* _Data to use_
########################################
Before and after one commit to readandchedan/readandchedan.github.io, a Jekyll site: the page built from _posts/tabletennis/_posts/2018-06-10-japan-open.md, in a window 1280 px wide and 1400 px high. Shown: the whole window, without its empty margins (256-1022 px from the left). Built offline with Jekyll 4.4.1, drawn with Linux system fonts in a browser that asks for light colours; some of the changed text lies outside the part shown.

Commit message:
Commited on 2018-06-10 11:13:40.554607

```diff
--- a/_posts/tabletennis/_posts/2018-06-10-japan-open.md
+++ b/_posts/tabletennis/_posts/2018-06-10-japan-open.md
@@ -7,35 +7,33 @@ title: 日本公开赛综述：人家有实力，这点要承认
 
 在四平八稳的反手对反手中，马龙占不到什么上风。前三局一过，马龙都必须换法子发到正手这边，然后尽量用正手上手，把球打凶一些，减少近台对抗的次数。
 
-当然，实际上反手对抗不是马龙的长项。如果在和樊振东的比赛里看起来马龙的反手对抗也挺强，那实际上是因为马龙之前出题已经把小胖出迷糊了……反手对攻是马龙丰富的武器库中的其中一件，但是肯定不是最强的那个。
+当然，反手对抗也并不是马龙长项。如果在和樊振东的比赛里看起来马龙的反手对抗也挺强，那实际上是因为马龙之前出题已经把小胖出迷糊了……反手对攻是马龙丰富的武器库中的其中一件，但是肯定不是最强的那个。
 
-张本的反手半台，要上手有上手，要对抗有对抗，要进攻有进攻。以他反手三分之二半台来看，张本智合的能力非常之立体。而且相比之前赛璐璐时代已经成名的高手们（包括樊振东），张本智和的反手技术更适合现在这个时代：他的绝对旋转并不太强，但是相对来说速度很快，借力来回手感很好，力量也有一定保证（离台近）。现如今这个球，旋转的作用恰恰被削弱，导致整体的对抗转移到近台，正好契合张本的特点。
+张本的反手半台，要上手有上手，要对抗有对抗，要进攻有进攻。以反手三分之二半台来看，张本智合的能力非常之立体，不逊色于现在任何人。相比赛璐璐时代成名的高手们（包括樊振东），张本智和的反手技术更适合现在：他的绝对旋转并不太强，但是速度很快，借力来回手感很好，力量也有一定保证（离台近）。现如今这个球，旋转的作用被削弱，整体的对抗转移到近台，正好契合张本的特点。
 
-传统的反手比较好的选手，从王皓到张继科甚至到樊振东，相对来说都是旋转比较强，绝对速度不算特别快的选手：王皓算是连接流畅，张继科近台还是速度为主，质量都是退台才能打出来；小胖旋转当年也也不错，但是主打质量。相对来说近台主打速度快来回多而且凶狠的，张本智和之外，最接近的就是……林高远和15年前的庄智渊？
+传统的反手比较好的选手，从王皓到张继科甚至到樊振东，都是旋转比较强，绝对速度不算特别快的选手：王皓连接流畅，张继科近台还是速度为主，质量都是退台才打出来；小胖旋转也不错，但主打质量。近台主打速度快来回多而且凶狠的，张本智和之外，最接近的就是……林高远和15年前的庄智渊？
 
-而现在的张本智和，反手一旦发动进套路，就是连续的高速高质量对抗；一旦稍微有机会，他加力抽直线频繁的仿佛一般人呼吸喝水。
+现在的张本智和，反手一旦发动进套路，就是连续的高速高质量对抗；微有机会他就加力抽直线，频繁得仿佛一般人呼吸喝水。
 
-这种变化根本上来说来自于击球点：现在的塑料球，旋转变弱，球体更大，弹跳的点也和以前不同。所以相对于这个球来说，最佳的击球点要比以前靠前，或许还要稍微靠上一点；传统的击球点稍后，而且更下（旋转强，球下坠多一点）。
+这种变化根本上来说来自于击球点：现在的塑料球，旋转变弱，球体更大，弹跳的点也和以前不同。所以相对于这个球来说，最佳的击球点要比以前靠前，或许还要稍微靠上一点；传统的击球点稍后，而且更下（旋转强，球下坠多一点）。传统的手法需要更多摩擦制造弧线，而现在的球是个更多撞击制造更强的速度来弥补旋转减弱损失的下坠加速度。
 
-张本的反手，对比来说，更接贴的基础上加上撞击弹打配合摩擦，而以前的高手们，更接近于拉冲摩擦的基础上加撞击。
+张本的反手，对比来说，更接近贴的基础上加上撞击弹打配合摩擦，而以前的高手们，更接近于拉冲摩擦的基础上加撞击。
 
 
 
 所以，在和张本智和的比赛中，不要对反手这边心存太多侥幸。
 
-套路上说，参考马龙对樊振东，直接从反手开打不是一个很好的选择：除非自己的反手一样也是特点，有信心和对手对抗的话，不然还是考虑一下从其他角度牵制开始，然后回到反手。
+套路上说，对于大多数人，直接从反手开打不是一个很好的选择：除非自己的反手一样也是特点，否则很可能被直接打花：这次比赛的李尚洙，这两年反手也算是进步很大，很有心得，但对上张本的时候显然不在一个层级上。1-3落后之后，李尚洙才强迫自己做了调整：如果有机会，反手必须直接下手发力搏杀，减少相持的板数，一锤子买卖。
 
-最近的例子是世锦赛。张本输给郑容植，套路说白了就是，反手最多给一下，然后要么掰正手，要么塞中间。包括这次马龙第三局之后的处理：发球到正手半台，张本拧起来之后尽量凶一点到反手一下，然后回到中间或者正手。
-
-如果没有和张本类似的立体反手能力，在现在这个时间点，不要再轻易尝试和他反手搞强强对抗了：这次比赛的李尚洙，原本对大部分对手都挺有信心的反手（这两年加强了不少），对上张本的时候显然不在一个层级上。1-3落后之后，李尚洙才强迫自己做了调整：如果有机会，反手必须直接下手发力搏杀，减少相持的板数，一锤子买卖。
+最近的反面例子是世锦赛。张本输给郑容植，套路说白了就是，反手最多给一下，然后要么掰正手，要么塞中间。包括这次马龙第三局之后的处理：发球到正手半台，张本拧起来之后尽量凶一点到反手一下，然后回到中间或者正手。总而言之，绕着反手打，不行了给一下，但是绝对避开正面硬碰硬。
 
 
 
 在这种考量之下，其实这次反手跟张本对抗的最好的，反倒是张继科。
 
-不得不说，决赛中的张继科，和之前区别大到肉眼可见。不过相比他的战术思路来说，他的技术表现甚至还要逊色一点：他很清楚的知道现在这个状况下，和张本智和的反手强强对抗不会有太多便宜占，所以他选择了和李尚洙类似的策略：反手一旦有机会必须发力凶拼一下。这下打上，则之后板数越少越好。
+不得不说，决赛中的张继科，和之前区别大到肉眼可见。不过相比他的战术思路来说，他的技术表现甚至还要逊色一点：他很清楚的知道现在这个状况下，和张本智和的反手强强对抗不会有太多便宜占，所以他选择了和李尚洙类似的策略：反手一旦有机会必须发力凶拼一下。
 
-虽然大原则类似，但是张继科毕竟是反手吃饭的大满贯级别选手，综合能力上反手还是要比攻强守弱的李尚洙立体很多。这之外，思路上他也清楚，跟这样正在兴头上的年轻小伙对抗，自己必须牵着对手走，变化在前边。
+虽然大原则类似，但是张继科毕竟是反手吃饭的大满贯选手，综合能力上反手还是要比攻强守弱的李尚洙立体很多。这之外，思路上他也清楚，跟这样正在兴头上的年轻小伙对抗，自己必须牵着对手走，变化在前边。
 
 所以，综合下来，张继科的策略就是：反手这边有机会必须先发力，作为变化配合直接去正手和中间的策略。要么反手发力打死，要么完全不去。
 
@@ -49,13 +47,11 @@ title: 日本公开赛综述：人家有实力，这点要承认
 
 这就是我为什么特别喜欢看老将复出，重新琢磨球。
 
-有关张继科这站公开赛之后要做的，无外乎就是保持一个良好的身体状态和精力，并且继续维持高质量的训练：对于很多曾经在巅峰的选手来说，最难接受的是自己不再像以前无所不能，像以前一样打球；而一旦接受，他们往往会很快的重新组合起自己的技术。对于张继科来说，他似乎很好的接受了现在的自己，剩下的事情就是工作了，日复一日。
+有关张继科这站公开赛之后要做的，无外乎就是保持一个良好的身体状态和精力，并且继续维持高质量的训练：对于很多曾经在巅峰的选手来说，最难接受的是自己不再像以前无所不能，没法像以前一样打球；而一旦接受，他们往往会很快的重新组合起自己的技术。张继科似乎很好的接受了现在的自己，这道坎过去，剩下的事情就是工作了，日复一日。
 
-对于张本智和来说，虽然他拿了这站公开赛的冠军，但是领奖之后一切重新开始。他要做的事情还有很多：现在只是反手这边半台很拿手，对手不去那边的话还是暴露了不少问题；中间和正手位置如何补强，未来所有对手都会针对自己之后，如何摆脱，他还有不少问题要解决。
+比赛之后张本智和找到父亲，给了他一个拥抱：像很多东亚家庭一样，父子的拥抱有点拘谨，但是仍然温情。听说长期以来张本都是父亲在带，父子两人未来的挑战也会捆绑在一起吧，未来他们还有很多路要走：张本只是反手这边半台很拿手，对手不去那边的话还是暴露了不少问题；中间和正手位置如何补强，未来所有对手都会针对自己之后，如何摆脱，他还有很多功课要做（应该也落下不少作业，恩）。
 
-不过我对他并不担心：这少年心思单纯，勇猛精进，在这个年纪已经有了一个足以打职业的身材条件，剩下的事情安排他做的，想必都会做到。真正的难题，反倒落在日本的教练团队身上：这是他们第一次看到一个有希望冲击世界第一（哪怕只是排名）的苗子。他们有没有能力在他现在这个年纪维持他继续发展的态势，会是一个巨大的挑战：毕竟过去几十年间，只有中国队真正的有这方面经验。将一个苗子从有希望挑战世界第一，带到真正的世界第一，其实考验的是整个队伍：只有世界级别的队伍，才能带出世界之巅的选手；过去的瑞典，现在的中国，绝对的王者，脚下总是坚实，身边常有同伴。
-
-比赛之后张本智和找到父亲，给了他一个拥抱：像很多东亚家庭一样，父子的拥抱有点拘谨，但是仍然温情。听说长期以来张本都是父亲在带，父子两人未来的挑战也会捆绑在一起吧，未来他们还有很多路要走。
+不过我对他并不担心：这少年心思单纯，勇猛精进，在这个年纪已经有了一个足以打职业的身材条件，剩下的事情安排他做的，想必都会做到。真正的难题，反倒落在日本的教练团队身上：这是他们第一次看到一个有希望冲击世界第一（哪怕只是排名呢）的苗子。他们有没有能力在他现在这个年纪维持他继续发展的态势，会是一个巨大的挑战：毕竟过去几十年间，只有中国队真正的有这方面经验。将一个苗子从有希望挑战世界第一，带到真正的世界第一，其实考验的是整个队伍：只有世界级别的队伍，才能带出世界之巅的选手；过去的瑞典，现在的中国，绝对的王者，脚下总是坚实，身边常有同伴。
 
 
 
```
########################################
* _Your objective_
Whenever a line of the entries contains "japan", it counts toward the total; state that total alone.

* _Reply to the task_
3